Don’t be fooled by the political posturing over South Australia’s state-wide blackout – the really important question is not whether an “over-reliance on renewable energies” was to blame, as deputy PM Barnaby Joyce asked.
South Australian senator Nick Xenophon tried to get a bit of mileage out the same question, and Prime Minister Turnbull threw a sop to the climate-sceptics in his party-room by calling the event a “wake up call” on renewables.
What none of the leaders have acknowledged, however, is that the 1950s centralised power model that fell over on Wednesday is already doomed – with or without the wind-farms so despised by the likes of Mr Joyce.
We’re all in the dark
The news media, too, has been slow to throw off the idea that large power stations, owned by energy-generation oligopolists, will continue to dominate 21st century power supply.

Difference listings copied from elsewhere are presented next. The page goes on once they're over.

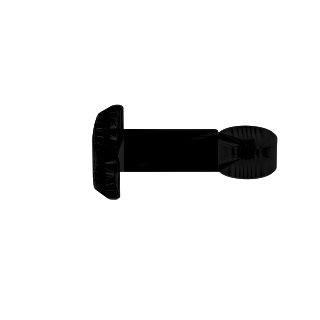
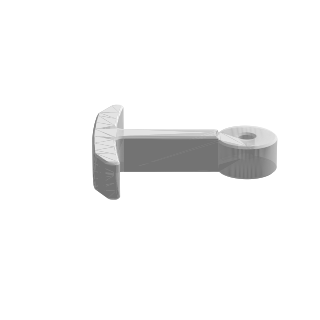
Part-detail fixes: modal scroll, support UI, OnShape links, hammer render
- Modal: pin the 3D viewer and give the detail pane its own scroll region
  (the canvas owns wheel=zoom, which was swallowing the modal's scroll).
  Adds a `bodyScroll` prop to Modal; trims StlViewer to 48vh.
- Support UI: only show the include/exclude toggle (and count support in
  the totals) for parts that intentionally opt into support in the manifest.
  Parts the slicer auto-forces support on no longer show it or factor it in.
  New `support_intentional` flag emitted by the generator.
- OnShape: link the two rib variants, the upper fixed section, and its big
  spacer to the pinned OnShape version. normalize_versions now carries a
  part-level onshape_version onto single-version parts.
- Re-render limit-switch-hammer thumbnail (was stale/black; role resolves to
  ivory-white).

Changed region(s): [[0.2812, 0.3125, 0.875, 0.625]]

diff --git a/src/routes/+page.svelte b/src/routes/+page.svelte
@@ -45,8 +45,11 @@
 	const defaultRoleColors = () => Object.fromEntries(COLOR_ROLES.map((r) => [r.id, r.default]));
 	const defaultSelected = () =>
 		Object.fromEntries(PARTS.map((p) => [p.id, !('bins' in p.quantities)]));
+	// only parts that *opt into* support (support_intentional) expose the toggle; they
+	// default to counting their support. Parts the slicer auto-forced support on are
+	// left out entirely — no toggle, no support in the totals.
 	const defaultInclSupport = () =>
-		Object.fromEntries(PARTS.filter((p) => p.support_grams > 0).map((p) => [p.id, p.id === 'stator']));
+		Object.fromEntries(PARTS.filter((p) => p.support_intentional).map((p) => [p.id, true]));
 
 	// per-layer size list is the shared source of truth (also used by the framing tab)
 	const funnelSizes = $derived(layerStore.sizes);
@@ -70,6 +73,8 @@
 	}
 	// include each part's support material in totals — default on for the stator only
 	let inclSupport = $state<Record<string, boolean>>(defaultInclSupport());
+	// support counts only for parts that intentionally opt into it, never auto-forced ones
+	const supportOn = (id: string): boolean => !!partsById.get(id)?.support_intentional && !!inclSupport[id];
 
 	// ---- persistence: load saved config at boot, save on change ----------------
 	let configLoaded = $state(false);
@@ -137,7 +142,7 @@
 	}
 
 	const buy = $derived(
-		buyList(layers, roleColors, isIncluded, (id) => !!inclSupport[id], variantCount, surplus)
+		buyList(layers, roleColors, isIncluded, supportOn, variantCount, surplus)
 	);
 
 	// theoretical total print time: every included part printed alone, sequentially,
@@ -158,7 +163,7 @@
 			const selectedGrams = parts
 				.filter((p) => isIncluded(p.id))
 				.reduce(
-					(sum, p) => sum + effectiveGrams(p, !!inclSupport[p.id]) * displayCount(p, s.id, layers, variantCount),
+					(sum, p) => sum + effectiveGrams(p, supportOn(p.id)) * displayCount(p, s.id, layers, variantCount),
 					0
 				);
 			return { section: s, parts, mult, selectedGrams };
@@ -337,7 +342,7 @@
 	{#snippet partRow(p: Part, sectionId: string, mult: number, indent: boolean)}
 		{@const n = displayCount(p, sectionId, layers, variantCount)}
 		{@const sw = partSwatches(p, sectionId, roleColors)}
-		{@const eff = effectiveGrams(p, !!inclSupport[p.id])}
+		{@const eff = effectiveGrams(p, supportOn(p.id))}
 		{@const os = partOnshape(p)}
 		<!-- svelte-ignore a11y_no_noninteractive_element_interactions a11y_click_events_have_key_events -->
 		<tr class="group/row cursor-pointer border-b border-border align-middle transition-colors last:border-b-0 hover:bg-[var(--color-bg)]" onclick={(e) => rowClickToOpen(e, p)} title="View {p.name} details">
@@ -363,7 +368,7 @@
 				<span class="flex flex-wrap items-center gap-2 font-medium text-text">
 					{p.name}
 					{#if p.optional}<Badge variant="warning">Optional</Badge>{/if}
-					{#if p.support_used}<Badge variant="info" title="Sliced with support material — included in this part's grams">Supports</Badge>{/if}
+					{#if p.support_intentional}<Badge variant="info" title="Printed with support material — included in this part's grams">Supports</Badge>{/if}
 						{#if platesForPart(p.id).length}<button type="button" class="inline-flex items-center gap-0.5 border border-border px-1 text-xs text-text-muted hover:border-primary hover:text-primary" onclick={() => openPlatesModal(p.id)} title="Show plates with this part"><Layers3 size={11} /> {platesForPart(p.id).length} plate{platesForPart(p.id).length === 1 ? '' : 's'}</button>{/if}{#if os.version}<a href={os.version} target="_blank" rel="noopener" class="inline-flex items-center gap-0.5 border border-border px-1 text-xs text-text-muted hover:border-primary hover:text-primary" title="Open the exact OnShape version this STL came from">OnShape <ExternalLink size={11} /></a>{/if}{#if p.info}<Popover width="w-64" label="About {p.name}" text={p.info} />{/if}{#if p.suspicious}<Popover width="w-72" label="Why {p.name} is flagged">{#snippet trigger({ toggle, open })}<Badge as="button" variant="warning" onclick={toggle} aria-expanded={open}><AlertTriangle size={11} /> Suspect</Badge>{/snippet}<b class="text-text">Subject to change.</b> This part may still change or have an issue. Unless it's critical, hold off printing it until this warning clears.{#if p.suspicious_note}<span class="mt-2 block border-t border-border pt-2 text-text">{p.suspicious_note}</span>{/if}</Popover>{/if}{#if p.low_tolerance}<Popover width="w-72" label="Fit notes for {p.name}">{#snippet trigger({ toggle, open })}<Badge as="button" variant="warning" onclick={toggle} aria-expanded={open}><AlertTriangle size={11} /> Tight fit</Badge>{/snippet}<b class="text-text">Low tolerance.</b> This part has little room for dimensional error, so a test print is worth doing before you commit to the full set.{#if p.low_tolerance_note}<span class="mt-2 block border-t border-border pt-2 text-text">{p.low_tolerance_note}</span>{/if}</Popover>{/if}{#if p.attributes?.length}{#each p.attributes as a}<span class="border border-border bg-[var(--color-bg)] px-1 text-xs text-text-muted" title={a.label}>{a.label}: <span class="text-text">{a.value}</span></span>{/each}{/if}{#if p.versions && p.versions.length > 1}<Popover width="w-80" label="Version history for {p.name}">{#snippet trigger({ toggle, open })}<button type="button" onclick={toggle} aria-expanded={open} class="inline-flex items-center gap-0.5 border border-border px-1 text-xs text-text-muted hover:border-primary hover:text-primary" title="Version history"><History size={11} /> v{p.version} · {p.versions?.length ?? 0} versions</button>{/snippet}<b class="text-text">Version history</b><ul class="mt-1 space-y-2">{#each [...(p.versions ?? [])].reverse() as v}<li class="border-t border-border pt-2 first:border-t-0 first:pt-0"><div class="flex items-center gap-1.5 text-text"><b>v{v.version}</b><span class="text-text-muted">· {fmtDate(v.date)}</span>{#if commitUrl(v.commit)}<a href={commitUrl(v.commit)} target="_blank" rel="noopener" class="ml-auto inline-flex items-center gap-0.5 text-primary hover:text-primary-hover">{v.commit} <ExternalLink size={10} /></a>{:else}<span class="ml-auto italic text-text-muted/70">uncommitted</span>{/if}</div><div class="mt-0.5">{v.message}</div>{#if v.onshape_version}<div class="mt-1"><a href={v.onshape_version} target="_blank" rel="noopener" class="inline-flex items-center gap-0.5 text-primary hover:text-primary-hover">OnShape <ExternalLink size={10} /></a></div>{/if}</li>{/each}</ul></Popover>{/if}
 				</span>
 				<span class="flex flex-wrap items-center gap-1.5 text-xs text-text-muted">
@@ -376,7 +381,7 @@
 					· {duration(p.print_seconds)}
 					{#if p.updated_at}<span title="Part last updated {fmtDate(p.updated_at)}">· updated {fmtDate(p.updated_at)}</span>{/if}
 				</span>
-				{#if p.support_grams > 0}
+				{#if p.support_intentional}
 					<label class="mt-0.5 flex w-fit cursor-pointer items-center gap-1.5 text-xs text-text-muted">
 						<input class="setup-toggle h-3.5 w-3.5" type="checkbox" bind:checked={inclSupport[p.id]} />
 						total {p.grams.toFixed(0)} g · support {p.support_grams.toFixed(0)} g
@@ -555,7 +560,7 @@
 	</footer>
 </div>
 
-<Modal bind:open={viewerOpen} title={viewerPart?.name}>
+<Modal bind:open={viewerOpen} title={viewerPart?.name} bodyScroll={false}>
 	{#if viewerPart}
 		{@const vers = [...(viewerPart.versions ?? [])].reverse()}
 		{@const active = viewerVersion ?? viewerPart.versions?.[viewerPart.versions.length - 1] ?? null}
@@ -564,9 +569,13 @@
 		{@const os = partOnshape(viewerPart)}
 		{@const pid = viewerPart.id}
 		{@const plates = platesForPart(pid)}
-		{#key activeStl}
-			<StlViewer url={activeStl} color={getBambuColor(viewerColorId).hex} />
-		{/key}
+		<div class="shrink-0">
+			{#key activeStl}
+				<StlViewer url={activeStl} color={getBambuColor(viewerColorId).hex} />
+			{/key}
+		</div>
+		<!-- details scroll independently of the pinned 3D viewer (which owns wheel = zoom) -->
+		<div class="min-h-0 flex-1 overflow-y-auto">
 		<div class="grid gap-4 px-4 py-3 sm:grid-cols-[1fr_auto]">
 			<div class="min-w-0 space-y-2 text-sm">
 				{#if viewerPart.description}<p class="text-text-muted">{viewerPart.description}</p>{/if}
@@ -642,6 +651,7 @@
 				{/if}
 			</div>
 		{/if}
+		</div>
 	{/if}
 </Modal>
 

diff --git a/src/lib/components/Modal.svelte b/src/lib/components/Modal.svelte
@@ -5,8 +5,9 @@
 	let {
 		open = $bindable(false),
 		title,
+		bodyScroll = true,
 		children
-	}: { open?: boolean; title?: string; children: Snippet } = $props();
+	}: { open?: boolean; title?: string; bodyScroll?: boolean; children: Snippet } = $props();
 
 	function onKey(e: KeyboardEvent) {
 		if (e.key === 'Escape') open = false;
@@ -40,7 +41,11 @@
 					<X size={16} />
 				</button>
 			</div>
-			<div class="setup-card-body min-h-0 flex-1 overflow-auto">
+			<div
+				class="setup-card-body min-h-0 flex-1 {bodyScroll
+					? 'overflow-auto'
+					: 'flex flex-col overflow-hidden'}"
+			>
 				{@render children()}
 			</div>
 		</div>

diff --git a/src/lib/filament.ts b/src/lib/filament.ts
@@ -70,7 +70,8 @@ export type Part = {
 	attributes?: { label: string; value: string }[]; // variant characteristics shown in the app
 	grams: number; // total incl. any support
 	support_grams: number; // the support portion of `grams`
-	support_used: boolean;
+	support_used: boolean; // slicer used support to slice this (may be auto-forced)
+	support_intentional?: boolean; // the part *opts into* support in the manifest (vs. auto-forced)
 	print_seconds: number;
 	color: ColorSpec;
 	optional: boolean;

diff --git a/src/lib/components/StlViewer.svelte b/src/lib/components/StlViewer.svelte
@@ -95,7 +95,7 @@
 	});
 </script>
 
-<div class="relative h-[60vh] w-full bg-[var(--color-bg)]">
+<div class="relative h-[48vh] w-full bg-[var(--color-bg)]">
 	<div bind:this={host} class="h-full w-full"></div>
 	{#if status !== 'ready'}
 		<div class="absolute inset-0 flex items-center justify-center text-sm text-text-muted">

diff --git a/slicer/filament.py b/slicer/filament.py
@@ -100,8 +100,14 @@ def normalize_versions(part):
     if vs:
         return vs
     date = part.get("created_at", part.get("date_added", ""))
-    return [{"version": part.get("version", "1"), "date": date,
-             "message": "Initial version.", "commit": None}]
+    entry = {"version": part.get("version", "1"), "date": date,
+             "message": "Initial version.", "commit": None}
+    # a single-version part can still carry OnShape links at the part level
+    if part.get("onshape_version"):
+        entry["onshape_version"] = part["onshape_version"]
+    if part.get("onshape_doc"):
+        entry["onshape_doc"] = part["onshape_doc"]
+    return [entry]
 
 
 def git_show_bytes(commit, repo_rel):
@@ -495,6 +501,9 @@ def main():
             "grams": info["grams"],
             "support_grams": info.get("support_grams", 0.0),
             "support_used": info["support_used"],
+            # true only when the part *opts into* support in the manifest; the slicer
+            # may force support on other parts just to slice, but that isn't surfaced.
+            "support_intentional": bool(p.get("support", False)),
             "print_seconds": info["print_seconds"],
             "color": p.get("color", {"any": True}),
             "optional": p.get("optional", False),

They won’t, because while politicians bicker and the media weigh one centralised-power argument against another, in the background an unstoppable energy revolution is underway.
The New Daily covered this historic shift a year ago, when it became clear that new technologies were unleashing market forces that will overtake the centralised model.
The key technologies are solar power and a new generation battery storage systems that give households and businesses the ability to sell, as well as buy power.
Lithium-ion batteries such as the Powerwall, now being sold into Australia by electric-car manufacturer Tesla, put power ‘consumers’ in control.
Whether the storage systems are charged by roof-top solar, by some distant wind, gas or coal-fired station, or whether they are kept topped-up by excess energy from a local-council owned storage facility, these systems will allow users to buy and sell energy with any source they choose.
In power markets, peer-to-peer trading through existing grids will ensure that if an interstate interconnector blows up, smaller regional and local grids won’t fall over.
And energy trading won’t just be between giant energy firms and consumers.
Already, if a large shopping centre with a solar array on its roof is generating too much power on a sunny day, it can use a ‘wheeling access arrangement’ to ‘wheel’ that energy to another buyer looking for cheaper power – a large factory, for instance.
Jemma Green, co-founder of the Perth-based energy start-up Power Ledger says that soon this kind of arrangement will become available to anyone who needs to buy and sell power “peer to peer” – including households.
Her firm has developed a sophisticated “energy trading platform, allowing people to buy and sell power without using an electricity retailer”.
It’s important to note that the energy grid infrastructure in South Australia, or anywhere else, will be the means through which peer-to-peer selling will take place – and to that extent will still be a monopoly.
And base-load power from centralised power stations will still move across those grids – though as a smaller percentage of the energy used.
Importantly, given the South Australian power failure, supply cannot be destroyed by freak weather events, or, as seen twice in the Crimean Peninsula in the past year, by terrorist attacks.
Large commercial peer-to-peer trading is already taking place and small scale trading is on its way – New Zealand energy firm Vector is pressing ahead with a trial of the Power Ledger trading platform, and Ms Green tells me her firm has begun a capital-raising scheme which is attracting international investors.
Which firms ultimately prosper in the smart-grid future is yet to be seen.
But one thing is certain – politicians trying to impose their preferred energy mix on Australia consumers will find they are only tilting at windmills, so to speak.